Caribbean”). Also known as “Something
Borrowed.” Flat. PG-13: Sexual content
including dialogue. Feb. 4. Universal.
in the Dark
Action thriller about investigators of the supernatural who, while
trapped on a mysterious island, learn that evil demons are planning
to take over the world. Loosely based on the horror video game
series of the same name. Directed by Uwe Boll (“House of
the Dead”) from a screenplay by Elan Mastai, Michael Roesch
and Peter Scheerer. With Christian Slater (“Masked & Anonymous”),
Tara Reid (“My Boss’s Daughter”), Stephen Dorff
(“Cold Creek Manor”), Will Sanderson (“House
of the Dead”), Mark Acheson (“The Chronicles of Riddick”),
Daniel Cudmore (“X2,” “Are We There Yet?”),
Mike Dopud (“I Spy,” “White Noise”) and
Catherine Lough Haggquist (“Scooby Doo 2: Monsters Unleashed”).
Jan. 28. Lions Gate.
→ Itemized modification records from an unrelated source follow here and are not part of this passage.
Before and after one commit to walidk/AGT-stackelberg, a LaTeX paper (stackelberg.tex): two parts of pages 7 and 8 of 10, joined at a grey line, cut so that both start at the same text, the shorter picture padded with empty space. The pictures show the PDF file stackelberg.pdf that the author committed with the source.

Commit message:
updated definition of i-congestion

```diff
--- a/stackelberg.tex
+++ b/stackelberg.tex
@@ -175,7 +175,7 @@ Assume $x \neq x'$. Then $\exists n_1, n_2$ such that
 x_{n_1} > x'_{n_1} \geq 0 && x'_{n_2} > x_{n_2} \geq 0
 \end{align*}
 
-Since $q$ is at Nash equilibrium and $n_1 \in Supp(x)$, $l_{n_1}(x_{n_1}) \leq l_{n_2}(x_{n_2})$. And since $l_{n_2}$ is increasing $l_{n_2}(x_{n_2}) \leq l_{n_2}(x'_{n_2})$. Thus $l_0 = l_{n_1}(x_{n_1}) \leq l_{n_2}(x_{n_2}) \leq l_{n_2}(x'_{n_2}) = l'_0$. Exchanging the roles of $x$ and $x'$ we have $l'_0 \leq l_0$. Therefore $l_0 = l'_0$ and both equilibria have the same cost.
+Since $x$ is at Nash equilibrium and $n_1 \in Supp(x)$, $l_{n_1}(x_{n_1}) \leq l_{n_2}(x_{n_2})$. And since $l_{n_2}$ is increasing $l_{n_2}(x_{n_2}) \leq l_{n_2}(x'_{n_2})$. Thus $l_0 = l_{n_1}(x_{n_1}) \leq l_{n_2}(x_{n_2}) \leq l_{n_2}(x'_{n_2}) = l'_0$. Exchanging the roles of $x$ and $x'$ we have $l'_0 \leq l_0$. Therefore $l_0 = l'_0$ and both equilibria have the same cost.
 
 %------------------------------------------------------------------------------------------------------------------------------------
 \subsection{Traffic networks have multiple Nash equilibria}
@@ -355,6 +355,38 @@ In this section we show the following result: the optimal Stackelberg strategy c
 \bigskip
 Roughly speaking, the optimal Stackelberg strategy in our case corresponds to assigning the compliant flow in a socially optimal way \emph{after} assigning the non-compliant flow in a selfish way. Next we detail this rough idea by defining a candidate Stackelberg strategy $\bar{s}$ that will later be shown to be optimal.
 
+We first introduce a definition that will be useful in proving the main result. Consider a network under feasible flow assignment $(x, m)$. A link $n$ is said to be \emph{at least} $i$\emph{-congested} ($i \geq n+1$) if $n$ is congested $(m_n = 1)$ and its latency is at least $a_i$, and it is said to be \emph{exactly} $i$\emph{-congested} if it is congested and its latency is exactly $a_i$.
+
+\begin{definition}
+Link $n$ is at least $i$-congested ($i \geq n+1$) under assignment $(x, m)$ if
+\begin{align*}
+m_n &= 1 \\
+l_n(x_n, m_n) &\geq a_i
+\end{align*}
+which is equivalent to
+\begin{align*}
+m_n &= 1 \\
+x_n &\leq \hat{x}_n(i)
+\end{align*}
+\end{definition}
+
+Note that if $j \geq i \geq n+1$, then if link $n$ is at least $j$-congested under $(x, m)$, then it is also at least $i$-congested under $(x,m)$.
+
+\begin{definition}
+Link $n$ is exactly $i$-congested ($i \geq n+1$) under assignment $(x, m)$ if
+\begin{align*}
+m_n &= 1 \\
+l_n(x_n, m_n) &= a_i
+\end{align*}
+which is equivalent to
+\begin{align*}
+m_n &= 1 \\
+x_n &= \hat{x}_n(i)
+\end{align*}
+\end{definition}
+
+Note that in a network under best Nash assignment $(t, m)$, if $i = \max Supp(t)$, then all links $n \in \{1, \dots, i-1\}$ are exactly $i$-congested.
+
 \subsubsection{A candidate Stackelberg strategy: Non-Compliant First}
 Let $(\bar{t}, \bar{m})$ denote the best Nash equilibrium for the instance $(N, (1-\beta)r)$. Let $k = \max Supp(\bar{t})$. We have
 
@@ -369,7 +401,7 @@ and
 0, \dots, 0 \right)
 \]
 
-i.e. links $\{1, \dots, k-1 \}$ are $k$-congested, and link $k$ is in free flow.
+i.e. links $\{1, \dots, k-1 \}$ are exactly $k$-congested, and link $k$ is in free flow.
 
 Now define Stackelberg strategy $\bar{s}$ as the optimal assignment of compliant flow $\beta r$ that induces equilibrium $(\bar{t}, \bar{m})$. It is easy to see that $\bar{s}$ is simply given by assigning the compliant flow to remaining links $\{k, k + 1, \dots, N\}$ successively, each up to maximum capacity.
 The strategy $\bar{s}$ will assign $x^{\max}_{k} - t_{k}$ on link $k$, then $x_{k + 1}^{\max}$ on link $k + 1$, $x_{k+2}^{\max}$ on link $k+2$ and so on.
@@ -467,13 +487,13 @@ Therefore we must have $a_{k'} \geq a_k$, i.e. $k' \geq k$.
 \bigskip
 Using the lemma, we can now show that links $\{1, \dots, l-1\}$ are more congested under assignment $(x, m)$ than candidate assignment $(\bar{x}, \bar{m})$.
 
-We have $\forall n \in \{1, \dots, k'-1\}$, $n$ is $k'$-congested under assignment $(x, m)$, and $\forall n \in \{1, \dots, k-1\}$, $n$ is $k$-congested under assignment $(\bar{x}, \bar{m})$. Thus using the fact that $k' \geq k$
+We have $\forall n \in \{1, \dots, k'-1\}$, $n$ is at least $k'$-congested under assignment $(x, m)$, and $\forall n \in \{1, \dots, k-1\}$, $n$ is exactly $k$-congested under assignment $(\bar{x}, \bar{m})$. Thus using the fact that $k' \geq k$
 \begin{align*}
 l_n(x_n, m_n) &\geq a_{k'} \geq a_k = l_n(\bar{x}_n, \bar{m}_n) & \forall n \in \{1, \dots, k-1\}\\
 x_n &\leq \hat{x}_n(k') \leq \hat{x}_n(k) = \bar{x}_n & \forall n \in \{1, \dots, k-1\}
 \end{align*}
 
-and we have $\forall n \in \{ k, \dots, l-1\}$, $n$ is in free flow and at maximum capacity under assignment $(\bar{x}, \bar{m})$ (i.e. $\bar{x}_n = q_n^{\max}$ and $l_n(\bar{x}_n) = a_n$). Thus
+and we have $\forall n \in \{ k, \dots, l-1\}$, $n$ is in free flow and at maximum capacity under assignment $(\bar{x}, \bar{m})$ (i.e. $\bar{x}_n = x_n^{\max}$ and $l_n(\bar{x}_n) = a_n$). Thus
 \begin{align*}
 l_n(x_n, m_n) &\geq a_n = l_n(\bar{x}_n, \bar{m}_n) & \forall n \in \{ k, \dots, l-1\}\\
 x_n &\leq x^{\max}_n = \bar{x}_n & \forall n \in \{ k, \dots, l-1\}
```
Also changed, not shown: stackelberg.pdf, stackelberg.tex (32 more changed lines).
Comedy about four
actors who, while motoring to New York, stumble
upon a small town in which an Apocalyptic conspiracy
has pitted zombies against Jesus Christ. Sue
Corcoran makes her directorial debut from a
screenplay by Angie Louise. With Laura Kenny
(“10 Things I Hate About You”),
Todd Licea, Tim Gouran, Greg Allen, Paige Green
and Keith Winsted. Flat. 89 min. Jan. 21. Indican.
about the dysfunctional relationship shared
by two middle-class
siblings – a brilliant but suicidal brother
and an alluring but disturbed sister – who
are constantly terrorizing each other in a
destructive, co-dependent power struggle. Susan
Kraker and Pi Ware make their feature directorial
debuts from a screenplay by both Kraker and
Ware. With Patrick Belton, Mary Thornton and
Roanne Orenna. Flat. 99 min. Jan. 7 in New
York and Los Angeles. Indican.
Thai-language action drama about a determined transvestite who
masters kickboxing to earn the money he needs for a sex change
operation. Based on the real-life story of Parinya Charoenphol.
Directed by Ekachai Uekrongtham. Parinya Charoenphol stars as herself.
Also with Sorapong Chatree (“The Legend of Suriyothai”),
Kyoko Inoue and Nukkid Boonthong. 108 min. Jan. 21 limited. Regent.
about a troubled ex-LAPD hostage negotiator
who retreats to
a small town and its two-man police department,
only to learn that he must fight to keep his
family safe there. Based on the novel by Robert
Crais (“El Secuesto”). Directed
by Florent Emilio Siri (“Nid de guepes”)
from a screenplay by Doug Richardson (“Die
Hard 2,” “Bad Boys,” “Money
Train”). With Bruce Willis (“The
Whole Ten Yards,” “Ocean’s
Twelve”), Kevin Pollak (“The Whole
Ten Yards”), Ben Foster (“The Punisher”),
Serena Scott Thomas (“The World is Not
Enough”), Rumer Willis (“The Whole
Nine Yards”), Kim Coates (“Assault
on Precinct 13”), Marshall Allman (“Little
Black Book”), Michelle Horn (“Stuart
Saves His Family”), Jonathan Tucker (“The
Texas Chainsaw Massacre,” “Stateside,” “Criminal”)
and Johnny Messner (“Anacondas: The Hunt
For The Blood Orchid”). R: Strong graphic
violence; language; some drug use. Jan. 21.